Over the past decade the country’s government and tourism authorities have been pinpoint-focused on high-end luxury projects that attract wealthy visitors and celebrities, including two new marinas with space to dock hundreds of superyachts, and the roots of this boom in the luxury market can be traced back to the reopening of the Aman Sveti Stefan hotel.
The jewel of Dubrovnik
While Stathis may call Montenegro home, his luxury hotel empire spreads beyond the borders of the small Balkan state. He is now focusing on neighbouring Croatia, where work to build a new high-end resort is once again underway.
Mr Stathis believes that the Aman Cavtat, a 50 million-euro project at Dubrovnik on the beautiful Croatian coast, will set a new standard for excellence in hotel design. It will be built on the site of the former Hotel Macedonia, offering 43 luxurious suites with seven supreme suites.
The design represents a synthesis of architectural styles, working with the grandeur of the landscape and built with local materials. The resort will be transformed into an observatory, framing the city of Dubrovnik, with the terrace of each suite providing a unique view of Cavtat’s bay and of the Adriatic coastline.
“Our objective with Aman Cavtat is to build a beautiful resort in harmony with the environment and local infrastructure,” says Stathis. “We want to leave a lasting, positive legacy the country can be proud of. I really believe that it is Croatia’s time to shine brighter on the world stage and we want to play a key part in that story.”
Opulence on the Canal Grande
Outside of the Balkans, Stathis’s business interests also extend to Italy. His Aman resort on the Canal Grande is one of the most luxurious and iconic hotels in Venice, set in the regal Palazzo Papadopoli.
In keeping with the city’s rich history, the hotel is home to museum-quality treasures including Tiepolo frescoes, gilded ceilings and centuries-old leather wall coverings.

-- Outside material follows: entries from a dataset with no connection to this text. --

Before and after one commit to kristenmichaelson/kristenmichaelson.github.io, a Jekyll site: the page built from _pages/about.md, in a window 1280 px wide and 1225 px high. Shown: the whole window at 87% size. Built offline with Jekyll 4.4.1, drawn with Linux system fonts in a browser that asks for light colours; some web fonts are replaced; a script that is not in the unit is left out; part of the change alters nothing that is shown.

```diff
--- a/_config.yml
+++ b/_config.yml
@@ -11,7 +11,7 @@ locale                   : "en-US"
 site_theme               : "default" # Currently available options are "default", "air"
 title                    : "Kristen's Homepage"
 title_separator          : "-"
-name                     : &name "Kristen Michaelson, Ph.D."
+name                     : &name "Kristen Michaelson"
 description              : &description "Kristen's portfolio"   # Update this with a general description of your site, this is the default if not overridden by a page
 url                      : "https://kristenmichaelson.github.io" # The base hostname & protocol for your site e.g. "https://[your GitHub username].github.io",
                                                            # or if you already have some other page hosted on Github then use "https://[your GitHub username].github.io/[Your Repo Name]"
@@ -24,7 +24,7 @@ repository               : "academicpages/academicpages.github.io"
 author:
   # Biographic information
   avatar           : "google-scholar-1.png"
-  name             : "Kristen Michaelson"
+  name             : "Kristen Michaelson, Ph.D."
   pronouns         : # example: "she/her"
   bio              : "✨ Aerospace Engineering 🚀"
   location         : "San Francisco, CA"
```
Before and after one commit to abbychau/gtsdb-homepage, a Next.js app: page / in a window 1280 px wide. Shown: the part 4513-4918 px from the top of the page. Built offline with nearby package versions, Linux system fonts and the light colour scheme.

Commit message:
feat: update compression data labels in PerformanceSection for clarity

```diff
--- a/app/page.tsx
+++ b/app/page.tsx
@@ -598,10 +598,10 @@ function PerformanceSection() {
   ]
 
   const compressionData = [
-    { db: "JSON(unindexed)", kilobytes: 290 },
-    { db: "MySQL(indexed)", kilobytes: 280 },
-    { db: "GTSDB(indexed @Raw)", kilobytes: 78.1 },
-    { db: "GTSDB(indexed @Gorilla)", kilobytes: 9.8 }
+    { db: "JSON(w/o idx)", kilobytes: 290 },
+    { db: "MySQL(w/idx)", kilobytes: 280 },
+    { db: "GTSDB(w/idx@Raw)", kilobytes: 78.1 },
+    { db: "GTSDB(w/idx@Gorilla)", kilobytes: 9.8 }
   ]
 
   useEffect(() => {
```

Celebrity visits are commonplace, including George Clooney who chose the venue for his marriage with Amal Alamuddin.
The 24 suites offer high ceilings, spacious light-filled rooms and Aman’s signature minimalist aesthetics. Guests have access to two outdoor private gardens and a small rooftop with stunning views of the Canal Grande.
“With Aman Venice we wanted to create the very pinnacle of refinement,” says Stathis. “The level of detail that has been put into the design is truly mind-blowing and as sumptuous and romantic as the city itself.”
With the global luxury hotels market valued at 153 billion US dollars in 2015, expected to reach 194 billion US dollars by 2021, Petros Stathis’s high-end hotel empire is perfectly positioned for further growth.
“The luxury hospitality industry is booming, but this is no time to rest on our laurels,” he says. “Consumer expectations continue to evolve and grow in scope, and it is our job to respond with imagination, innovation and energy.”